The Family Planning receptionist laughed as she remembered her children playing with condom boxes at her feet.
When they got into their 20s she would bring condoms home for them, including sending them to Denmark when one of her sons moved overseas.
That might be unusual for the average mother but nothing is sacred when you've worked at the heart of contraception for 44 years like Anne Hilliard.
The 72-year-old spoke to the Herald for World Contraception Day today about the changes she has seen in the industry since she started in the 1970s.
Family Planning provides a range of sexual and reproductive health services and Hilliard is its longest-serving employee. Most women use some form of contraception for three decades of their life.
One of the biggest changes has been what people use for contraception. While the pill has always been popular since it was introduced in 1961, the 1970s had a few other methods that have since fallen out of popularity.
Women used to be fitted for diaphragms, Hilliard explained. They were popular because they were unhormonal. But now only older nurses knew how to fit them and New Zealand had stopped importing the spermicide needed to insert them.
"It's a dying skill," Hilliard said.
"In those days we had contraceptive foam and tablets [spermicide]. You usually used them with something else... You can't buy that anymore.
"It was like going to bed with a chemist shop."
Some of the other differences Hilliard noticed were that menopausal women have almost stopped coming in for hormone replacement therapy while men have stepped up their attendance.

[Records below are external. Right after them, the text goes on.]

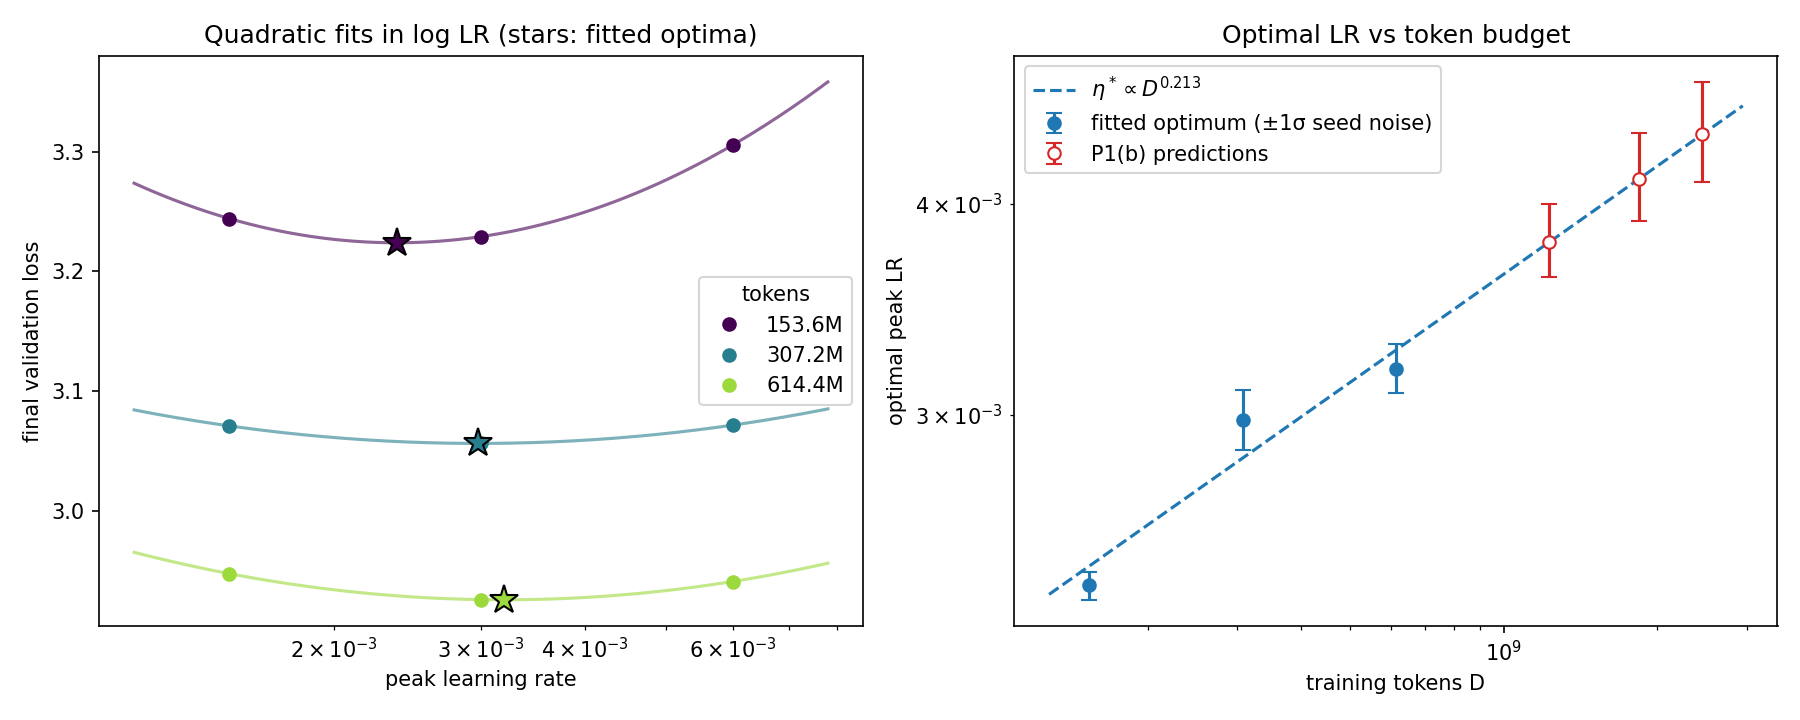
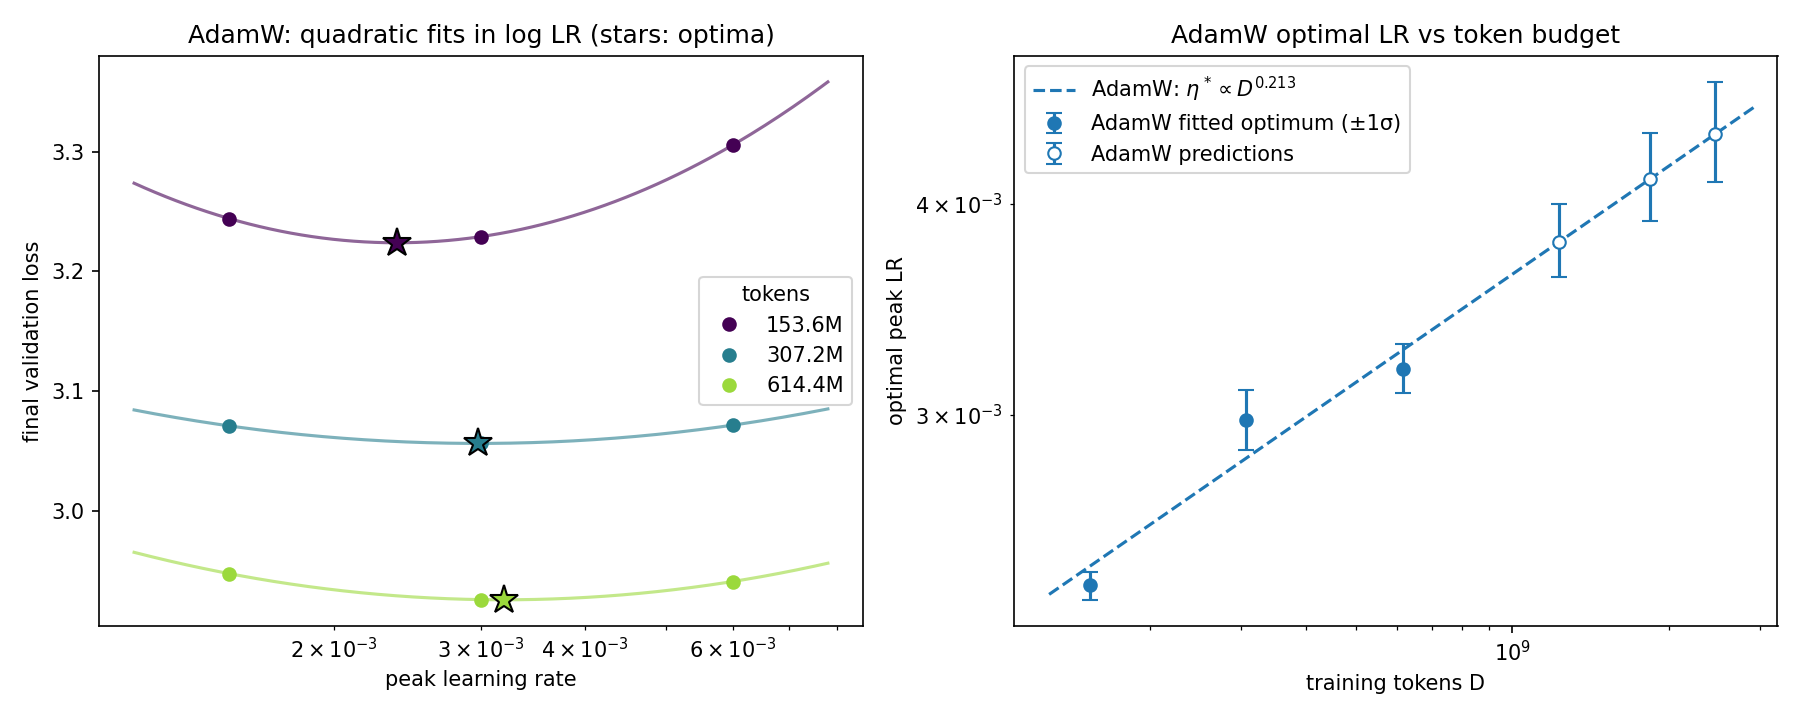
Add A2 Problem 1 write-up with AdamW and Hyperball source fits

diff --git a/scripts/a2_p1_lr_scaling.py b/scripts/a2_p1_lr_scaling.py
@@ -1,6 +1,6 @@
-"""A2 P1: per-budget optimal AdamW LR from quadratic fits, and a power law in tokens."""
-import argparse
+"""A2 P1: per-budget optimal LR from local quadratic fits, and power laws in tokens."""
 from collections import defaultdict
+from dataclasses import dataclass
 from pathlib import Path
 
 import matplotlib
@@ -15,8 +15,9 @@ from experiments.a2.provided_sweeps import load
 OUTPUT_DIR = Path(__file__).parents[1] / "notes" / "a2" / "p1"
 # Seed-to-seed SD of final val loss at the default recipe, measured in A1 P3.
 SEED_NOISE_SD = 0.0024
-PREDICTION_TOKENS = (1.2288e9, 1.8432e9, 2.4576e9)
 NUM_NOISE_DRAWS = 4000
+ADAMW_PREDICTION_TOKENS = (1.2288e9, 1.8432e9, 2.4576e9)
+HYPERBALL_PREDICTION_TOKENS = (1.2288e9,)
 
 
 def points_by_budget(rows):
@@ -24,6 +25,13 @@ def points_by_budget(rows):
     for row in rows:
         groups[row["tokens"]].append((row["learning_rate"], row["final_val_loss"]))
     return {tokens: np.array(sorted(points)) for tokens, points in sorted(groups.items())}
+
+
+def fit_window(points):
+    """The lowest measured loss and its two neighbors in LR."""
+    best = int(points[:, 1].argmin())
+    start = min(max(best - 1, 0), len(points) - 3)
+    return points[start:start + 3]
 
 
 def quadratic_optimum(lrs, losses):
@@ -41,89 +49,135 @@ def fit_power_law(tokens, optimal_lrs):
     return exponent, np.exp(log_coefficient)
 
 
-def noise_draws(budgets, rng):
-    """Refit optima and the power law after adding seed-level noise to every loss."""
+@dataclass
+class LRScalingFit:
+    label: str
+    budgets: dict
+    windows: dict
+    optima: list
+    exponent: float
+    coefficient: float
+    prediction_tokens: tuple
+    optima_draws: np.ndarray
+    exponent_draws: np.ndarray
+    prediction_draws: np.ndarray
+
+    @property
+    def tokens(self):
+        return np.array(list(self.budgets))
+
+    @property
+    def lr_stars(self):
+        return np.array([optimum[0] for optimum in self.optima])
+
+    def predict(self, tokens):
+        return self.coefficient * np.asarray(tokens, dtype=float) ** self.exponent
+
+
+def fit_scaling(label, rows, prediction_tokens, rng):
+    budgets = points_by_budget(rows)
+    windows = {tokens: fit_window(points) for tokens, points in budgets.items()}
+    optima = [quadratic_optimum(w[:, 0], w[:, 1]) for w in windows.values()]
     tokens = np.array(list(budgets))
-    optima, exponents, predictions = [], [], []
+    exponent, coefficient = fit_power_law(tokens, [optimum[0] for optimum in optima])
+
+    optima_draws, exponent_draws, prediction_draws = [], [], []
     for _ in range(NUM_NOISE_DRAWS):
         draw = [
-            quadratic_optimum(p[:, 0], p[:, 1] + rng.normal(0, SEED_NOISE_SD, len(p)))[0]
-            for p in budgets.values()
+            quadratic_optimum(w[:, 0], w[:, 1] + rng.normal(0, SEED_NOISE_SD, len(w)))[0]
+            for w in windows.values()
         ]
         if not np.all(np.isfinite(draw)):
             continue
-        exponent, coefficient = fit_power_law(tokens, draw)
-        optima.append(draw)
-        exponents.append(exponent)
-        predictions.append(coefficient * np.array(PREDICTION_TOKENS) ** exponent)
-    return np.array(optima), np.array(exponents), np.array(predictions)
+        draw_exponent, draw_coefficient = fit_power_law(tokens, draw)
+        optima_draws.append(draw)
+        exponent_draws.append(draw_exponent)
+        prediction_draws.append(draw_coefficient * np.array(prediction_tokens) ** draw_exponent)
+    return LRScalingFit(label, budgets, windows, optima, exponent, coefficient, prediction_tokens,
+                        np.array(optima_draws), np.array(exponent_draws), np.array(prediction_draws))
 
 
-def plot(budgets, fits, exponent, coefficient, optima_draws, predictions, path):
-    fig, (left, right) = plt.subplots(1, 2, figsize=(12, 4.8))
-    colors = plt.cm.viridis(np.linspace(0, 0.85, len(budgets)))
-    for color, (tokens, points), (lr_star, loss_star, coeffs) in zip(colors, budgets.items(), fits):
-        label = f"{tokens / 1e6:g}M"
-        grid = np.geomspace(points[:, 0].min() / 1.3, points[:, 0].max() * 1.3, 200)
-        left.plot(points[:, 0], points[:, 1], "o", color=color, label=label)
-        left.plot(grid, np.polyval(coeffs, np.log2(grid)), "-", color=color, alpha=0.6)
-        left.plot(lr_star, loss_star, "*", color=color, markersize=14, markeredgecolor="k")
-    left.set_xscale("log")
-    left.set_xlabel("peak learning rate")
-    left.set_ylabel("final validation loss")
-    left.set_title("Quadratic fits in log LR (stars: fitted optima)")
-    left.legend(title="tokens")
+def report(fit):
+    print(f"== {fit.label} ==")
+    print("tokens      fit window LRs           lr*        ±1σ (seed noise)       loss at lr*")
+    low, high = np.percentile(fit.optima_draws, [16, 84], axis=0)
+    for (t, window), (lr_star, loss_star, _), lo, hi in zip(fit.windows.items(), fit.optima, low, high):
+        lrs = ", ".join(f"{lr:g}" for lr in window[:, 0])
+        print(f"{t / 1e6:8.1f}M  {lrs:22s}  {lr_star:.5f}    [{lo:.5f}, {hi:.5f}]   {loss_star:.4f}")
+    e_lo, e_hi = np.percentile(fit.exponent_draws, [16, 84])
+    print(f"power law: lr* = {fit.coefficient:.4g} * D^{fit.exponent:.4f}   "
+          f"exponent ±1σ [{e_lo:.3f}, {e_hi:.3f}]   per doubling x{2**fit.exponent:.3f}")
+    pred_low, pred_high = np.percentile(fit.prediction_draws, [16, 84], axis=0)
+    for t, predicted, lo, hi in zip(fit.prediction_tokens, fit.predict(fit.prediction_tokens), pred_low, pred_high):
+        print(f"prediction {t / 1e9:.4f}B  lr* = {predicted:.5f}   ±1σ [{lo:.5f}, {hi:.5f}]")
+    print()
 
-    tokens = np.array(list(budgets))
-    lr_stars = np.array([fit[0] for fit in fits])
-    low, high = np.percentile(optima_draws, [16, 84], axis=0)
-    right.errorbar(tokens, lr_stars, yerr=[lr_stars - low, high - lr_stars], fmt="o",
-                   color="C0", capsize=4, label="fitted optimum (±1σ seed noise)")
-    line = np.geomspace(tokens.min() / 1.2, max(PREDICTION_TOKENS) * 1.2, 100)
-    right.plot(line, coefficient * line**exponent, "--", color="C0",
-               label=rf"$\eta^* \propto D^{{{exponent:.3f}}}$")
-    predicted = coefficient * np.array(PREDICTION_TOKENS) ** exponent
-    pred_low, pred_high = np.percentile(predictions, [16, 84], axis=0)
-    right.errorbar(PREDICTION_TOKENS, predicted, yerr=[predicted - pred_low, pred_high - predicted],
-                   fmt="o", mfc="white", color="C3", capsize=4, label="P1(b) predictions")
-    right.set_xscale("log")
-    right.set_yscale("log")
-    right.set_xlabel("training tokens D")
-    right.set_ylabel("optimal peak LR")
-    right.set_title("Optimal LR vs token budget")
-    right.legend()
+
+def plot_curves(ax, fit):
+    colors = plt.cm.viridis(np.linspace(0, 0.85, len(fit.budgets)))
+    for color, (tokens, points), window, (lr_star, loss_star, coeffs) in zip(
+        colors, fit.budgets.items(), fit.windows.values(), fit.optima
+    ):
+        grid = np.geomspace(window[:, 0].min() / 1.3, window[:, 0].max() * 1.3, 200)
+        ax.plot(points[:, 0], points[:, 1], "o", color=color, label=f"{tokens / 1e6:g}M")
+        ax.plot(grid, np.polyval(coeffs, np.log2(grid)), "-", color=color, alpha=0.6)
+        ax.plot(lr_star, loss_star, "*", color=color, markersize=14, markeredgecolor="k")
+    ax.set_xscale("log")
+    ax.set_xlabel("peak learning rate")
+    ax.set_ylabel("final validation loss")
+    ax.set_title(f"{fit.label}: quadratic fits in log LR (stars: optima)")
+    ax.legend(title="tokens")
+
+
+def plot_optima(ax, fit, color, x_max, show_predictions=True):
+    low, high = np.percentile(fit.optima_draws, [16, 84], axis=0)
+    lr_stars = fit.lr_stars
+    ax.errorbar(fit.tokens, lr_stars, yerr=[lr_stars - low, high - lr_stars], fmt="o",
+                color=color, capsize=4, label=f"{fit.label} fitted optimum (±1σ)")
+    line = np.geomspace(fit.tokens.min() / 1.2, x_max, 100)
+    ax.plot(line, fit.predict(line), "--", color=color,
+            label=rf"{fit.label}: $\eta^* \propto D^{{{fit.exponent:.3f}}}$")
+    if show_predictions:
+        predicted = fit.predict(fit.prediction_tokens)
+        pred_low, pred_high = np.percentile(fit.prediction_draws, [16, 84], axis=0)
+        ax.errorbar(fit.prediction_tokens, predicted, yerr=[predicted - pred_low, pred_high - predicted],
+                    fmt="o", mfc="white", color=color, capsize=4, label=f"{fit.label} predictions")
+    ax.set_xscale("log")
+    ax.set_yscale("log")
+    ax.set_xlim(fit.tokens.min() / 1.4, x_max * 1.1)
+    ax.set_xlabel("training tokens D")
+    ax.set_ylabel("optimal peak LR")
+
+
+def save(fig, name):
     fig.tight_layout()
-    path.parent.mkdir(parents=True, exist_ok=True)
+    OUTPUT_DIR.mkdir(parents=True, exist_ok=True)
+    path = OUTPUT_DIR / name
     fig.savefig(path, dpi=150)
+    print(f"saved {path}")
 
 
-def main(argv=None):
-    parser = argparse.ArgumentParser(description=__doc__)
-    parser.add_argument("--part", default="P1a", choices=("P1a",))
-    args = parser.parse_args(argv)
+def main():
+    rng = np.random.default_rng(0)
+    adamw = fit_scaling("AdamW", load("P1a"), ADAMW_PREDICTION_TOKENS, rng)
+    hyperball = fit_scaling("Hyperball", load("P1d"), HYPERBALL_PREDICTION_TOKENS, rng)
+    report(adamw)
+    report(hyperball)
 
-    budgets = points_by_budget(load(args.part))
-    fits = [quadratic_optimum(p[:, 0], p[:, 1]) for p in budgets.values()]
-    tokens = np.array(list(budgets))
-    lr_stars = np.array([fit[0] for fit in fits])
-    exponent, coefficient = fit_power_law(tokens, lr_stars)
-    optima_draws, exponent_draws, predictions = noise_draws(budgets, np.random.default_rng(0))
+    fig, (left, right) = plt.subplots(1, 2, figsize=(12, 4.8))
+    plot_curves(left, adamw)
+    plot_optima(right, adamw, "C0", max(ADAMW_PREDICTION_TOKENS) * 1.2)
+    right.set_title("AdamW optimal LR vs token budget")
+    right.legend()
+    save(fig, "p1a_lr_scaling.png")
 
-    print("tokens      fitted lr*   ±1σ (seed noise)       loss at lr*   curvature a")
-    low, high = np.percentile(optima_draws, [16, 84], axis=0)
-    for t, (lr_star, loss_star, (a, _, _)), lo, hi in zip(tokens, fits, low, high):
-        print(f"{t / 1e6:8.1f}M  {lr_star:.5f}     [{lo:.5f}, {hi:.5f}]   {loss_star:.4f}        {a:.4f}")
-    e_lo, e_hi = np.percentile(exponent_draws, [16, 84])
-    print(f"\npower law: lr* = {coefficient:.4g} * D^{exponent:.4f}   exponent ±1σ [{e_lo:.3f}, {e_hi:.3f}]")
-    print("doubling D multiplies lr* by", f"{2**exponent:.3f}")
-    pred_low, pred_high = np.percentile(predictions, [16, 84], axis=0)
-    print("\nP1(b) predictions from this rule:")
-    for t, lo, hi in zip(PREDICTION_TOKENS, pred_low, pred_high):
-        print(f"{t / 1e9:.4f}B  lr* = {coefficient * t**exponent:.5f}   ±1σ [{lo:.5f}, {hi:.5f}]")
-
-    path = OUTPUT_DIR / "p1a_lr_scaling.png"
-    plot(budgets, fits, exponent, coefficient, optima_draws, predictions, path)
-    print(f"\nsaved {path}")
+    fig, (left, right) = plt.subplots(1, 2, figsize=(12, 4.8))
+    plot_curves(left, hyperball)
+    plot_optima(right, hyperball, "C3", max(HYPERBALL_PREDICTION_TOKENS) * 1.2)
+    plot_optima(right, adamw, "C0", max(HYPERBALL_PREDICTION_TOKENS) * 1.2, show_predictions=False)
+    right.set_title("Optimal LR vs token budget")
+    right.legend(fontsize=8)
+    save(fig, "p1d_hyperball_vs_adamw.png")
 
 
 if __name__ == "__main__":

diff --git a/notes/a2/p1/p1_learning_rate_scaling.md b/notes/a2/p1/p1_learning_rate_scaling.md
@@ -1,0 +1,87 @@
+# Problem 1: Learning-rate scaling with the token budget
+
+All runs use the d8 model and the default recipe: AdamW $(0.9, 0.95)$, weight decay 0.1, batch size 64, 1% warmup, linear decay, and seed 42. Only the peak learning rate $\eta$ and the token budget $D$ change.
+
+**Method.** At each budget, I fit a parabola in $\log_2 \eta$ through the lowest measured loss and its two neighbors. The vertex is the fitted optimum $\eta^*$. A scaling rule is a power law $\eta^* = c\,D^{\alpha}$, fit by least squares in log–log space. Uncertainties are $\pm1\sigma$ from 4,000 refits. Each refit adds Gaussian noise with SD 0.0024 to every loss, which is the seed-to-seed SD of the default recipe measured in A1 Problem 3.
+
+## (a) Learn from small training budgets
+
+Final validation losses from the supplied runs:
+
+| Tokens | $\eta$ = 0.0015 | $\eta$ = 0.003 | $\eta$ = 0.006 | Fitted $\eta^*$ ($\pm1\sigma$) | Loss at $\eta^*$ |
+| --- | ---: | ---: | ---: | --- | ---: |
+| 153.6M | 3.2442 | **3.2291** | 3.3056 | 0.00238 (0.00233–0.00242) | 3.2240 |
+| 307.2M | 3.0709 | **3.0562** | 3.0715 | 0.00298 (0.00286–0.00310) | 3.0562 |
+| 614.4M | 2.9473 | **2.9256** | 2.9408 | 0.00319 (0.00309–0.00330) | 2.9255 |
+
+The proposed rule is
+
+$$\eta^*(D) = 4.44\times10^{-5}\, D^{0.213},$$
+
+with exponent $\pm1\sigma$ range 0.19–0.24. Each doubling of the budget multiplies the optimal LR by 1.16.
+
+![AdamW loss–LR fits and the optimal LR vs token budget](p1a_lr_scaling.png)
+
+The optimal LR **increases** with the token budget. This contradicts both the idea that it stays fixed and the convex-optimization intuition that it should shrink like $1/\sqrt{T}$ or $1/T$.
+
+The increase is slowing. The optimum rises 25% from 153.6M to 307.2M tokens, but only 7% from 307.2M to 614.4M. The middle point sits above the fitted line and the last one below it. The bend is about $1.7\sigma$ of the seed-noise uncertainty, and 95% of the noisy refits still show the increase slowing. It is suggestive but not conclusive.
+
+The loss curve also flattens as the budget grows. Missing the optimum by a factor of 2 costs 0.046 in loss at 153.6M tokens, but only 0.015–0.018 at 307.2M and 614.4M.
+
+## (b) Predict before increasing the budget
+
+These predictions come from the rule in (a). They were recorded before loading the P1(b) measurements.
+
+| Tokens | Predicted $\eta^*$ ($\pm1\sigma$) |
+| --- | --- |
+| 1.2288B | 0.00380 (0.00362–0.00400) |
+| 1.8432B | 0.00414 (0.00390–0.00441) |
+| 2.4576B | 0.00440 (0.00412–0.00472) |
+
+If the slowdown seen in (a) continues, these are overestimates.
+
+> **TODO:** fit the P1(b) loss–LR curves, compare the fitted optima with these predictions, and say whether the small-budget trend continues.
+
+## (c) Compare and test two scaling rules
+
+> **TODO:** fit a power law over all six source budgets and another over only 1.2288B–2.4576B tokens. Predict $\eta^*$ at 4.9152B from each. Then train at both predicted LRs and at 0.0015, 0.003, and 0.006 (5 new runs). Report each prediction's loss gap to the best sampled LR, and discuss the bias–variance tradeoff and extrapolation distance.
+
+## (d) Hyperball versus AdamW
+
+Hyperball uses no weight decay. Embeddings, norms, and biases use Adam at $0.1041\,\eta$. The supplied sweep has eight LRs from 0.0003 to 0.03 at each of the three budgets in (a). The loss rises steeply below the optimum and is flat near it, so only the three points around the minimum are fit. A single parabola through all eight points misses individual losses by up to 0.054.
+
+| Tokens | Fit LRs | Fitted $\eta^*$ ($\pm1\sigma$) | Hyperball loss at $\eta^*$ | AdamW loss at $\eta^*$ |
+| --- | --- | --- | ---: | ---: |
+| 153.6M | 0.01, 0.015, 0.03 | 0.0137 (0.0131–0.0142) | 3.2033 | 3.2240 |
+| 307.2M | 0.01, 0.015, 0.03 | 0.0129 (0.0124–0.0134) | 3.0294 | 3.0562 |
+| 614.4M | 0.006, 0.01, 0.015 | 0.0121 (0.0115–0.0130) | 2.9151 | 2.9255 |
+
+The Hyperball rule is
+
+$$\eta^*_{\text{Hyperball}}(D) = 0.0732\, D^{-0.089},$$
+
+with exponent $\pm1\sigma$ range −0.13 to −0.02. Each doubling of the budget multiplies the optimal LR by 0.94.
+
+![Hyperball loss–LR fits, and Hyperball vs AdamW optimal LR](p1d_hyperball_vs_adamw.png)
+
+Hyperball's optimal LR moves in the opposite direction from AdamW's: it falls slowly with the budget.
+
+It is also more regular. The two doublings multiply the Hyperball optimum by 0.944 and 0.937, while AdamW's change by 1.25 and 1.07.
+
+Hyperball is 0.010–0.027 lower in loss than AdamW at its own optimum at every budget.
+
+**Uncertainty.** The sign of the Hyperball exponent is fairly secure, but its size is not. Near the optimum the Hyperball curve is flat: at 614.4M tokens, LRs 0.01 and 0.015 differ by only 0.0007 in loss. As a result, seed-level noise moves each optimum by about $\pm$4–6%. The choice of fit window matters too: using four points (0.006–0.03) gives exponent −0.134 instead of −0.089.
+
+With only three budgets spanning a factor of 4, a 2× extrapolation is reasonably constrained. A larger one is not.
+
+**Prediction at 1.2288B tokens:** $\eta^* = 0.0114$ ($\pm1\sigma$ 0.0106–0.0126). The four-point fit gives 0.0105.
+
+> **TODO:** train the predicted LR and three nearby LRs at 1.2288B tokens (up to 4 new runs). Compare the prediction with the best sampled target loss, and say whether the optimum varies more regularly with budget than AdamW's.
+
+## (e) Schedule variants (optional)
+
+> **TODO (optional):** repeat the analysis for cosine AdamW using the supplied P1e runs, and test whether the optimal LR transfers directly between schedules.
+
+## Synthesis
+
+> **TODO:** write after (b)–(d) are complete.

"We didn't see men so much in those days. Now they come in frequently for STI checks and condoms, some come in to support their partners."
Hilliard was first introduced to the clinics when she was working as a social worker bringing in girls from hospital to get contraception. When a job came up on the front desk she took the opportunity.
The only time she ever thought about leaving was when her husband's business failed and they were tight on money. But that moment passed and she has no plans to retire from her role at the Newmarket clinic.
And that's partially due to the job having lots of golden moments. Hilliard's favourite part is seeing the "little devils in uniform" who don't turn up to appointments and mess the staff around grow into thoughtful young women.
"One of the loveliest things about being here is the girls you might have known at 15, who you found trying. And they are now mothers and working girls.
"It's been lovely to see how people have grown up over the years."
Changing with the times and making contraception more accessible for Kiwis is Family Planning's goal, chief executive Jackie Edmond explained.
They now offer phone consultations, STI self-testing and have increased their drop in hours. And more developments are on the cards. Edmond wanted to break into tele-consulting over the internet. This would allow clients to reach nurses and doctors from anywhere in the country, or world.
"We've seen some very innovative models used in other areas of medicine and we're working to see if these can be adapted for sexual and reproductive health," she said.
"We're not done with the innovating either and we'll keep on rolling out new options for clients."
Family Planning is also advocating to get long-acting reversible contraceptives (Larcs) fully funded. The "fit and forget" methods, which are up to 20 times more effective than oral contraceptive pills, can cost up to $600 if women want a hormonal IUD. The funded implant and copper IUD can give women heavy and painful periods.
Edmond said the more options available the more likely people are to find something that works.
"Larcs can be a great option because you don't have to remember to take a pill everyday or visit the clinic every three months for an injection to avoid an unwanted pregnancy."
A contraceptive for men would be great, but it may still be quite a way off, Edmond believed.
"For it to work, there would need to be a significant shift in gender roles with men taking on much greater responsibility for their role in reproduction.
"Understanding rights and consent would be key."
Clients can talk with a nurse over the phone at a time that suits them. Phone consultations can occur into the evening and on the weekends for convenience.
Clients fill out a simple questionnaire and if they meet the criteria, they can take their own urine sample or swab and leave it with the clinic for testing. They don't need to have an appointment or see a nurse.
If the test is positive, Family Planning can start them on treatment as soon as the results are back. Self-testing was implemented to make it easy and reduce or remove any embarrassment that people might feel.
Increased drop in hours
Most clinics now have longer drop in hours where people can just drop in to see them without an appointment.
Visit Family Planning for more advice on drop in hours or other services.